Saturday, September 6, 2014

The Good versus the Popular Pharmacist

The popular pharmacist doesn't pay attention to refill dates. He/she just fills whenever the patient asks for a refill, no matter what the medication.

The good pharmacist pays attention to dates and doesn't refill dangerous and/or controlled substances early.

The popular pharmacist hurries and gets the scripts ready in minutes, disregarding any other issue.

The good pharmacist is careful, checking drug profiles, drug interactions, and whether the medication is appropriate and appropriately dosed for the patient. This takes extra time.

The popular pharmacist would fill this script without doing any dosing calculation:


The good pharmacist would check the age and weight of the patient and make sure it is correct for that patient. The good pharmacist would also remind the prescriber not to write "1.0" on prescriptions.

The popular pharmacist says "take this with food" and sends the patient on his/her way.

The good pharmacist takes time to counsel each patient on drug interactions, side effects, and checks patient understanding of the medication and counseling.

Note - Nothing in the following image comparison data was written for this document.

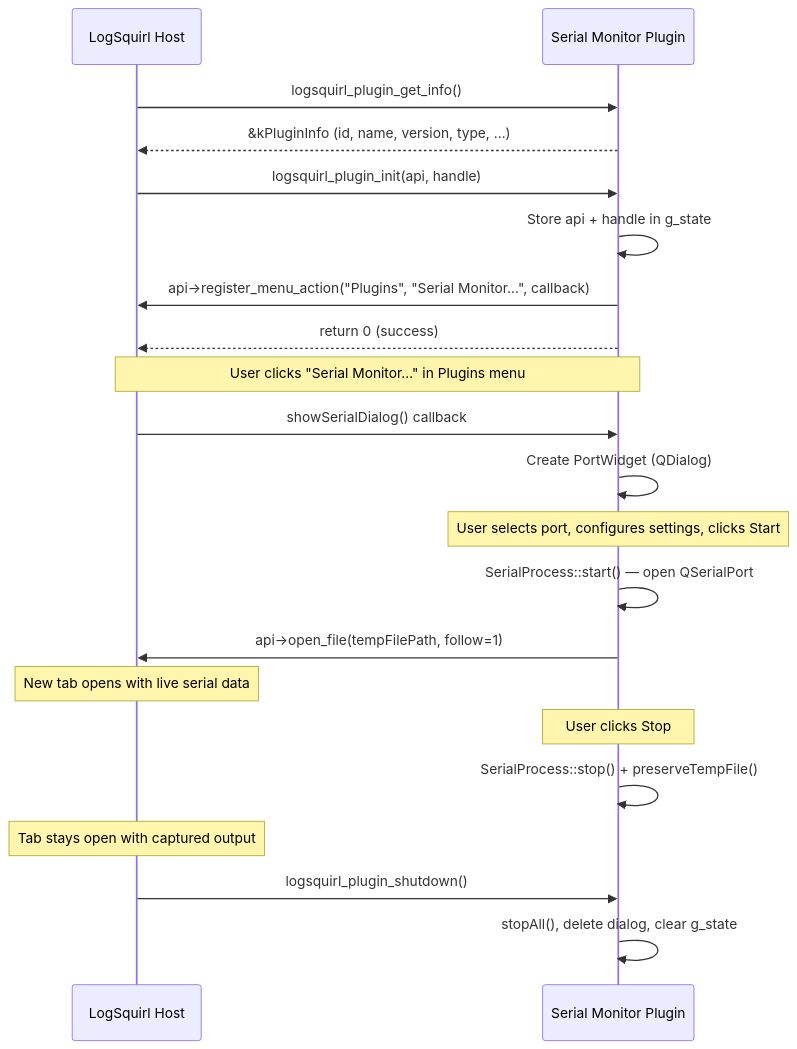
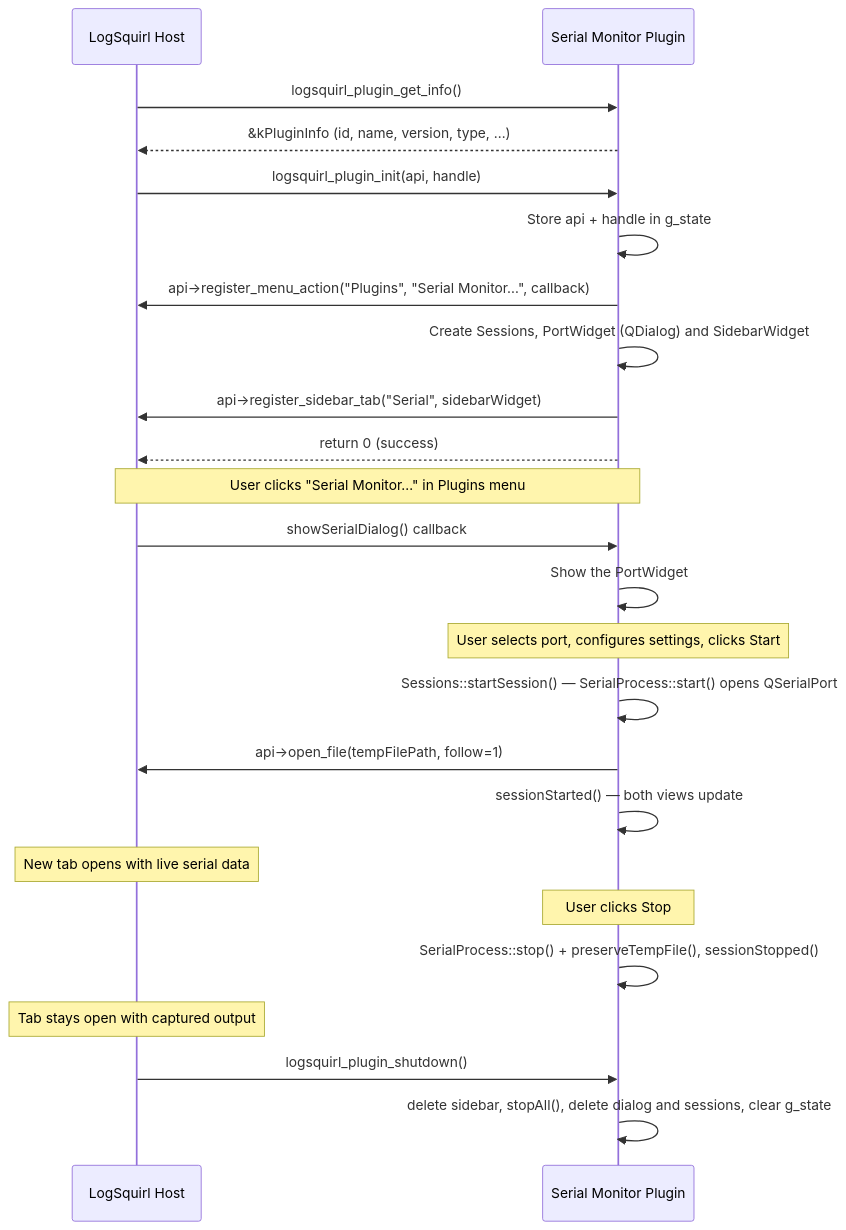
Before and after one commit to 64x-lunicorn/LogSquirl-Serial: the first of 2 diagrams in docs/DEVELOPER_GUIDE.md, drawn with Mermaid. The commit also changed other lines of this file and 19 other files, not shown here.

First line of the commit message:
Sessions live apart from the dialog, with their counters public (#49)

````diff
--- a/docs/DEVELOPER_GUIDE.md
+++ b/docs/DEVELOPER_GUIDE.md
@@ -24,34 +24,37 @@
 ```mermaid
 sequenceDiagram
     participant Host as LogSquirl Host
     participant Plugin as Serial Monitor Plugin
 
     Host->>Plugin: logsquirl_plugin_get_info()
     Plugin-->>Host: &kPluginInfo (id, name, version, type, …)
 
     Host->>Plugin: logsquirl_plugin_init(api, handle)
     Plugin->>Plugin: Store api + handle in g_state
     Plugin->>Host: api->register_menu_action("Plugins", "Serial Monitor…", callback)
+    Plugin->>Plugin: Create Sessions, PortWidget (QDialog) and SidebarWidget
+    Plugin->>Host: api->register_sidebar_tab("Serial", sidebarWidget)
     Plugin-->>Host: return 0 (success)
 
     Note over Host,Plugin: User clicks "Serial Monitor…" in Plugins menu
 
     Host->>Plugin: showSerialDialog() callback
-    Plugin->>Plugin: Create PortWidget (QDialog)
+    Plugin->>Plugin: Show the PortWidget
 
     Note over Plugin: User selects port, configures settings, clicks Start
 
-    Plugin->>Plugin: SerialProcess::start() — open QSerialPort
+    Plugin->>Plugin: Sessions::startSession() — SerialProcess::start() opens QSerialPort
     Plugin->>Host: api->open_file(tempFilePath, follow=1)
+    Plugin->>Plugin: sessionStarted() — both views update
 
     Note over Host: New tab opens with live serial data
 
     Note over Plugin: User clicks Stop
 
-    Plugin->>Plugin: SerialProcess::stop() + preserveTempFile()
+    Plugin->>Plugin: SerialProcess::stop() + preserveTempFile(), sessionStopped()
 
     Note over Host: Tab stays open with captured output
 
     Host->>Plugin: logsquirl_plugin_shutdown()
-    Plugin->>Plugin: stopAll(), delete dialog, clear g_state
+    Plugin->>Plugin: delete sidebar, stopAll(), delete dialog and sessions, clear g_state
 ```
````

The popular pharmacist is more concerned about what management thinks.

The good pharmacist is most concerned about patient safety regardless of what management thinks.

The popular pharmacist would just fill the following script, no questions asked:

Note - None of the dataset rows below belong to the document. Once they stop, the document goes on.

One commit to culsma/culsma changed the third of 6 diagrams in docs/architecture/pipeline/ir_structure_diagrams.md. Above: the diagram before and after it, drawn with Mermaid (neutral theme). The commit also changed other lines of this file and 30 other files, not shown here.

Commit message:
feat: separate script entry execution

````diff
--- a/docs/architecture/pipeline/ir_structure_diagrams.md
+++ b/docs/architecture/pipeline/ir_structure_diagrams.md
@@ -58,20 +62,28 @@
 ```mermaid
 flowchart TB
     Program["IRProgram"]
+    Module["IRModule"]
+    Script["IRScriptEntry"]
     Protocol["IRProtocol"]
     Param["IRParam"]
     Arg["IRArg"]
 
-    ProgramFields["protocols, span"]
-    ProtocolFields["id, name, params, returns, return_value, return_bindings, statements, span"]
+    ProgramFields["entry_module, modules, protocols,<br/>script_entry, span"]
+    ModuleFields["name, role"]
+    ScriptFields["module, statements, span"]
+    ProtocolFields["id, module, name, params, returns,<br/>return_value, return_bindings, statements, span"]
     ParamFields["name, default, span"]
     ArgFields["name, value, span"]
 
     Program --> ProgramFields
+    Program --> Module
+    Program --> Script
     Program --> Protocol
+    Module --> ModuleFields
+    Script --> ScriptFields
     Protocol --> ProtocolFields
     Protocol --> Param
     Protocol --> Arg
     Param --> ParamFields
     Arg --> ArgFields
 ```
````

The good pharmacist would call the prescriber for clarification and reference to the "off label" indication.

So which kind of pharmacist are you?

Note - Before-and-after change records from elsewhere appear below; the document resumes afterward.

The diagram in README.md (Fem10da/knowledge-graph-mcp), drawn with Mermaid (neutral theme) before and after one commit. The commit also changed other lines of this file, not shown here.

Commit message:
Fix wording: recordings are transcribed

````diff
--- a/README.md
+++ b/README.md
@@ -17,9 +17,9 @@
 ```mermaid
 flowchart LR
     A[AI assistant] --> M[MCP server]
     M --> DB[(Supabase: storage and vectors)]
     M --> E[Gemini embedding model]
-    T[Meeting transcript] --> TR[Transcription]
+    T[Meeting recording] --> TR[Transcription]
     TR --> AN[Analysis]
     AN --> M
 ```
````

Which kind of pharmacist should you be?

If you're a patient, which kind of pharmacist do you want to be your pharmacist?



15 comments:

Anonymous said...

The "smart" pharmacist learns which battles to fight and which to avoid.

Anonymous said...

How dare you decent, law-abiding pharmacists not refill my Opana ER early? OBVIOUSLY it is for headaches. And so what if I take midazolam for anxiety and amphetamines for my unfortunate periodic narcolepsy? ha ha I LOVE your posts. Thank you.

Pierre said...

Sorry, I'm a foreign non pharmacist. What would off label mean? In case of need?

Curious mind wants to know, and thank you for your funny and interesting blog!

Anonymous said...

The "label" of a medication is information about it that is approved by the Food and Drug Administration (FDA). Typically about 2 pages long it includes the approved uses for the drug (the indications). However, a prescriber my use the med to treat a condition other than those on the label. This is rare, but certainly acceptable. It is wonderful that the prescriber stated that s/he is prescribing the med for an "off-label" use. The more info for the pharmacist, the better. However, Ambien (generic name, zolpidem) helps patients to fall asleep. The directions would allow the patient to take it every 12 hours for anxiety. How would they be able to stay awake and function with this med in their system all day? Therefore the RPh should contact the prescriber to discuss the prescription.

Eldric IV said...

Drugs in the US are approved by the FDA for certain indications, which are listed on the drug's official labeling (not necessarily on the bottle).

However, physicians are allowed to use a drug for conditions for which the drug was not approved. Because the condition is not one of the indications listed on the drug's label, it is called off label prescribing.

Anonymous said...

"Off label" is using a medication to treat a condition that it wasn't originally intended for. Ambien is labeled for sleep. You wouldn't give it to the patient every 12 hours.

Pierre said...

Thank you for the explanations!
Ok,I understand. We have the same here in France It's called "outside of prescription" Like the baclofene was used for alcohol addiction instead as a myorelaxant.
I will go to bed less stoopid!

barb tracer said...

Haha...isnt it obvious..if they take the Ambien every 12 hrs of course they wont be anxious because they will be sleeping LOL j/k

barb tracer said...

Haha...isnt it obvious..if they take the Ambien every 12 hrs of course they wont be anxious because they will be sleeping LOL j/k

Anonymous said...

Why wouldn't you write "1.0" on a prescription?

Crazy RxMan said...

1.0 could easily be confused with 10 which would be 10 times the dose.

Anonymous said...

The good RPh is soon to be unemployed, the popular RPh is a valued employee of XMart Pharmacy.
Get that script count up and dispense them all.

me. said...

long time reader, first time commenter. Firstly, I love your blog. Secondly, I'm a prescriber and am pretty frightened that prescriptions like this exist in the first place... and thanks for catching our mistakes. :)

Anonymous said...

The popular pharmacist works a full career in retail, the good pharmacist has a corporate induced coronary in 5 years or less. ....

Anonymous said...

But with the affordable health care in effect shouldn't that take care of all this. A patient gets what they need and the prescriptions would be streamlined. thought the prescriptions would all be like 4 bucks.